Two of the great moments in the film are the moments where you face up to the compromises made in making the film — one comes early in the film, when you admit that you’re substituting San Francisco for Paris; the other moment is when the actress playing your second girlfriend refuses to do a sex scene you’ve written and you ask the viewer to imagine it instead. Compromises are part of making any film. But you make the most of these compromises — to the point that it feels like, on an essential level, an almost uncompromised film. Do you feel that way, that it’s uncompromised? Or were there parts of your vision for the film that didn’t make it on screen?

For me, the film is totally uncompromised. I made exactly the film that I wanted to make, given the budgetary and time constraints. That’s not to say that I think the film is perfect, or that there aren’t parts that I think could have been done better, but I did the best I could given my own limitations as a human being.

What’s next?

A film called How To Legally Overthrow The U.S. Government.

4 Responses to “Caveh Zahedi: SRF Interview”

  1. Sujewa Says:

    Good interview Paul.

    Sujewa
    ******

  2. AJ Says:

    I concur, it’s a fine interview – and a nice counterpoint to much of what I wrote on my blog about the variety of controversies that have been swirling around Zahedi. I do wish you would have asked about the Filmmaker thing only because I’m beginning to wonder (and aluded to as much on my own post) whether much of this is calculated. The constant David v. Goliath stance (just today you have him picking a fight over a NY Times review that is clearly very positive) if you will. Far be it from me to deny an indie filmmaker every tool in the promotional shed to get an audience, but at what point does the rabid underdog thing get old?

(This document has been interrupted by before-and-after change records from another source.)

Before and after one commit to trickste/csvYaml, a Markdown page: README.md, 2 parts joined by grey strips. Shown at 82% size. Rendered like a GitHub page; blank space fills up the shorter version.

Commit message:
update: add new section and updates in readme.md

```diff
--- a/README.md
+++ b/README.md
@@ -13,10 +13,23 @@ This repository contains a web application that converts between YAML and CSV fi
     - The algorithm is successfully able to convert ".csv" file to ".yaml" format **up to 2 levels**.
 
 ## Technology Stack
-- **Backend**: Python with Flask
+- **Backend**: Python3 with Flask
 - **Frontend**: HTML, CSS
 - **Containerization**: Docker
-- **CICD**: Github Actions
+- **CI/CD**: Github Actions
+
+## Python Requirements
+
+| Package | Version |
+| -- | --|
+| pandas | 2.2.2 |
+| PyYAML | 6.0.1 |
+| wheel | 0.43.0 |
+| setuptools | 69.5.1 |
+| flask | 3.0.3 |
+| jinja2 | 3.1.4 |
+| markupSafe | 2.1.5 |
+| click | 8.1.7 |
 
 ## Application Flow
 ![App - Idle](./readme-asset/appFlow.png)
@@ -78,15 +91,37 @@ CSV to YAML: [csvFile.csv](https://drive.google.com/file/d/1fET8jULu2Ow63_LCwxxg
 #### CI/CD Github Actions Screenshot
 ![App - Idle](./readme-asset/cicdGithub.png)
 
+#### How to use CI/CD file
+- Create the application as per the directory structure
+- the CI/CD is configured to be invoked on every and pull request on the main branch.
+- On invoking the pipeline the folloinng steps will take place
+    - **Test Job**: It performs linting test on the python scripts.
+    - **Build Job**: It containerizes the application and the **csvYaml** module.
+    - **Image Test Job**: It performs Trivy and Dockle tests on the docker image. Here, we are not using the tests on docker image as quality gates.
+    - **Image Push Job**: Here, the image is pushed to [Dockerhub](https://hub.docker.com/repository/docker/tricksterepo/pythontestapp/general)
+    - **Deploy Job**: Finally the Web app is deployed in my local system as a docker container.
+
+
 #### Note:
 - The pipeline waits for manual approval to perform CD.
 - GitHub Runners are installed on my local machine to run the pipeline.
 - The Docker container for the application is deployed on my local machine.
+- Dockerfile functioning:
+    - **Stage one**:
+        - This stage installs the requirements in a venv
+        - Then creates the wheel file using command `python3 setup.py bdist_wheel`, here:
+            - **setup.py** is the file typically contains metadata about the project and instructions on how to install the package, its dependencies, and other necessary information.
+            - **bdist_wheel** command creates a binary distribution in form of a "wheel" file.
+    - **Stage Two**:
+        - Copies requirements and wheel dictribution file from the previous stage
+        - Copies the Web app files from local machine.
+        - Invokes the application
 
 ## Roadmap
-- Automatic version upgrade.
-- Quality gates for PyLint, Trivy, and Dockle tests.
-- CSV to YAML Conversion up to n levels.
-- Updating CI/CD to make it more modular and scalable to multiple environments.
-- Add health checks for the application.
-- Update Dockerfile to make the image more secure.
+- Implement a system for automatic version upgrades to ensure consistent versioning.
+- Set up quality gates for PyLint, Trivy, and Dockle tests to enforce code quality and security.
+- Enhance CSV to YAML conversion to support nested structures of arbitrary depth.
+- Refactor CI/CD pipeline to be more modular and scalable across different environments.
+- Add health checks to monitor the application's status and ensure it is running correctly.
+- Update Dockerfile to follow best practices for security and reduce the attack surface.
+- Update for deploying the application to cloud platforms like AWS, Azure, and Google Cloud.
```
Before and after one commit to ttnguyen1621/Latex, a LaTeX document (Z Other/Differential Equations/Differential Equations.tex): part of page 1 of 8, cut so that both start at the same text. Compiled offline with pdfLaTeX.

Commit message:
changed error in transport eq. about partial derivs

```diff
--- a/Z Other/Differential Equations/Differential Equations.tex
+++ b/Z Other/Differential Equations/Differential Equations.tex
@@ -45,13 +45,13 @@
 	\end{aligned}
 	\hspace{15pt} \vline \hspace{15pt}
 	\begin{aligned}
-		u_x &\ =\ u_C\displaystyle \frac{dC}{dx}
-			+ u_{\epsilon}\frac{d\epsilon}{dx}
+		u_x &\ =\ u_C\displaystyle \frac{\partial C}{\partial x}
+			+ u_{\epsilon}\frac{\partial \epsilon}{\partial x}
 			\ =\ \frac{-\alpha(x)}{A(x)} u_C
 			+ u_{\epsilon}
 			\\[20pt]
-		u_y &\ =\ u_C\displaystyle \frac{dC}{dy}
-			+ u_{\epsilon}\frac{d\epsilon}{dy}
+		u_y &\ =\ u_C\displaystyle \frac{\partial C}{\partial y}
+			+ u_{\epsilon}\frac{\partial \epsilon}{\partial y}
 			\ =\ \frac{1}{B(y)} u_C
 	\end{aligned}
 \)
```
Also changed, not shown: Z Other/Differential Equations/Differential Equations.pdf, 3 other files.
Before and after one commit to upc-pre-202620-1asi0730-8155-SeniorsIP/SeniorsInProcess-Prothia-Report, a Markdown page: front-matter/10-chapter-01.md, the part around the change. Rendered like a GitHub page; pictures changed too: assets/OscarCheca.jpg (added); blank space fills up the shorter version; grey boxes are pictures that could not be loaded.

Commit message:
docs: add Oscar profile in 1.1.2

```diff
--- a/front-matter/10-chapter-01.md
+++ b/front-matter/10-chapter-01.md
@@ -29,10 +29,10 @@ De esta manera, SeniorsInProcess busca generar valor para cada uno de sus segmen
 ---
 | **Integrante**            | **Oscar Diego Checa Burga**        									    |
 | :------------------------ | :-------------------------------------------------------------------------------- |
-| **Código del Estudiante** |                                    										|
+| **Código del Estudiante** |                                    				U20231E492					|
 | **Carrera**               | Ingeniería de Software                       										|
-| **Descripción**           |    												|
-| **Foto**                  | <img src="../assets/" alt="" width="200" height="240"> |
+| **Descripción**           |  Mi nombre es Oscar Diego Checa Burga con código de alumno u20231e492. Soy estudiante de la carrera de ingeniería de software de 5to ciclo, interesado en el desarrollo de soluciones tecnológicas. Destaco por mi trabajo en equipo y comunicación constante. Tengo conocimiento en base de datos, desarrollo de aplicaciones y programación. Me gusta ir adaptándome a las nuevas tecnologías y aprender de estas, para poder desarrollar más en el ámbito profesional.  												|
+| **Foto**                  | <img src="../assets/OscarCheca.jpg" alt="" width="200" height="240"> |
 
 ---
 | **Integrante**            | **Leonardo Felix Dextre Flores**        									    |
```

  3. Paul Says:

    AJ –

    I thought your post was a nice counterpoint to mine because it addresses some thoughts and even misgivings I’ve had about these “controversies.” But to include them in the interview would have been a) impractical (since it would mean trying to initiate another round of interviewing during a busy time for CZ) and because b) it likely would not have led to any new revelations. Caveh has his own blog — whatever he wants to share, clearly, he can share.

    My main regret with this interview is my feeling that it had been rendered a bit stale by the self-distro vs. IFC debate and then, more recently, the Caveh vs. Cuban stuff. But then, perhaps one useful thing about the above interview is that what it mainly concerns itself with is the film and that is ultimately what we’ll be left with long after the other discussions fade away. If it had been an uninteresting movie I doubt any of us would have busied ourselves with his business.

    Paul

  4. AJ Says:

    Paul,

    I don’t think the interview seemed stale at all. In fact, I thought it was nice to read about the film itself, which seems almost to have been buried under the weight of these various battles. I haven’t seen the film yet so I can’t talk about those qualities – I’m merely observing the skirmishes – but reading your interview made me at least want to see the film, something I was getting less inclined to do the more I read and heard about the extraneous stuff.

    I only brought up the Filmmaker article because you talked about it in your preface and I thought it was interesting that although that controversy had died down, others (which raise similar questions) have taken its place.

    AJ